I am studying a vector field which has critical points (sources, sinks, saddle points and centers). The magnitude of the vector field goes to zero smoothly in these points, however. Contrast that to the case of e.g. the electric field of mono- and multipoles in electrodynamics, or the currents circulating an Abrikosov vortex in superconductivity (which is a topological defect where the phase of the underlying order parameter diverges, but the amplitude goes smoothly to zero). In these examples, we are dealing with real topological defects with a diverging vector field, if I understand it correctly. They are non-trivial and "interesting" from a physics perspective.

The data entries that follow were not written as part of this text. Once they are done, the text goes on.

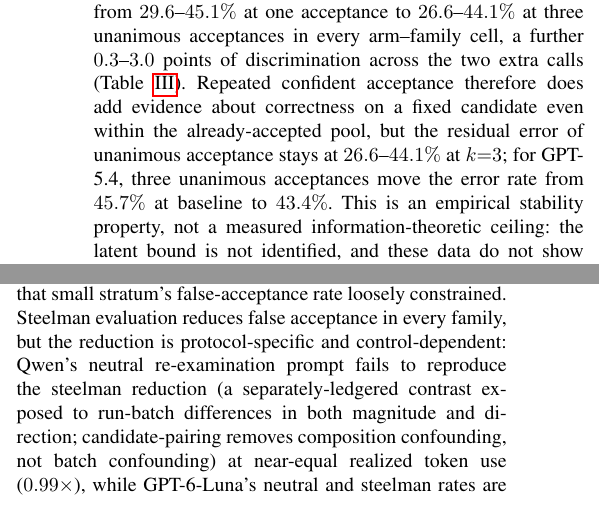
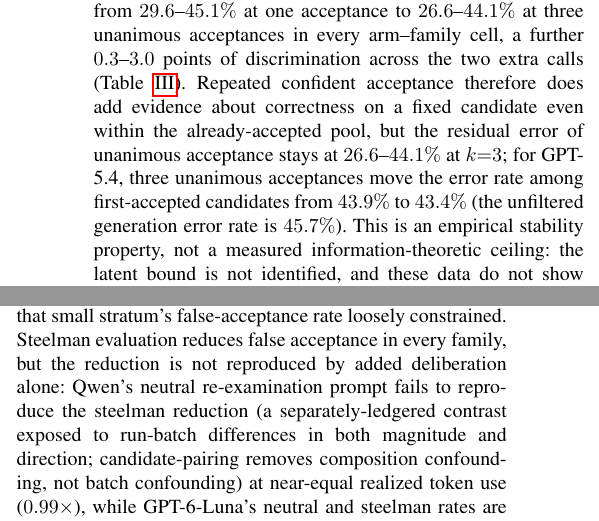
Before and after one commit to AndBrilliant/selfcorr-benchmarks, a LaTeX document (manuscript/main.tex): two parts of the columns of pages 8 and 13 of 16, joined at a grey line, cut so that both start at the same text. Compiled offline with pdfLaTeX.

Commit message:
round-27 fixes (3 of 6; remainder moot or already fixed)
- repeated-eval GPT-5.4 example now labels the population switch: 43.9% to 43.4%
  among first-accepted candidates, with 45.7% identified as the unfiltered
  generation error rate (was an unlabeled mix)
- Conclusions: 'protocol-specific and control-dependent' replaced by
  'not reproduced by added deliberation alone' (causal lean removed; matches
  body wording)
- Appendix C: verbatim-wording identification moved to immediately follow the
  production self-check quote; discussion paragraph stays after the control quote

Moot: Woolf pairing finding (test stripped entirely); moderation-attribution
finding (section pointer added in round-26 fixes). Skipped: recycled label-validity
disclosure item, already covered in threats section.

```diff
--- a/manuscript/main.tex
+++ b/manuscript/main.tex
@@ -867,7 +867,8 @@
 Repeated confident acceptance therefore does add evidence about correctness on a
 fixed candidate even within the already-accepted pool, but the residual error of unanimous
 acceptance stays at $26.6$--$44.1\%$ at $k{=}3$; for GPT-5.4, three unanimous acceptances
-move the error rate from $45.7\%$ at baseline to $43.4\%$. This is an empirical stability property,
+move the error rate among first-accepted candidates from $43.9\%$ to $43.4\%$
+(the unfiltered generation error rate is $45.7\%$). This is an empirical stability property,
 not a measured information-theoretic ceiling: the latent bound is not identified, and
 these data do not show that further evaluations could not improve discrimination.
 Repeated-evaluation denominators are arm-specific: $n$ counts candidates with a parsed
@@ -1454,8 +1455,8 @@
 discrimination gap ($0.961$), accepting $0/9$ incorrect and $149/155$ correct
 candidates, with the Wilson 95\% upper bound $0.30$ leaving that small stratum's
 false-acceptance rate loosely constrained. Steelman evaluation
-reduces false acceptance in every family, but the reduction is protocol-specific and
-control-dependent: Qwen's neutral re-examination prompt fails to reproduce the
+reduces false acceptance in every family, but the reduction is not reproduced
+by added deliberation alone: Qwen's neutral re-examination prompt fails to reproduce the
 steelman reduction (a separately-ledgered contrast exposed to run-batch differences
 in both magnitude and direction; candidate-pairing removes composition confounding,
 not batch confounding) at near-equal realized token use
```
Also changed, not shown: manuscript/main.tex (11 more changed lines).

In the vector field that I'm studying, however, the magnitude of the vector field goes to zero smoothly in the critical points, and the underlying order parameter does not diverge. The critical points still obey the Poincaré-Hopf sum rule, which I have verified for different differential topologies. Are such critical points in general "trivial" (since the magnitude of the vector field is well-defined and goes to zero), or can they still be "interesting" from a physical perspective? I think the critical points I'm referring to might usually be called "zeros" instead, but I'm not well-versed in topology or the vector calculus terminology. Sadly I cannot come up with a well-known example that is an analogue of the vector field I'm studying.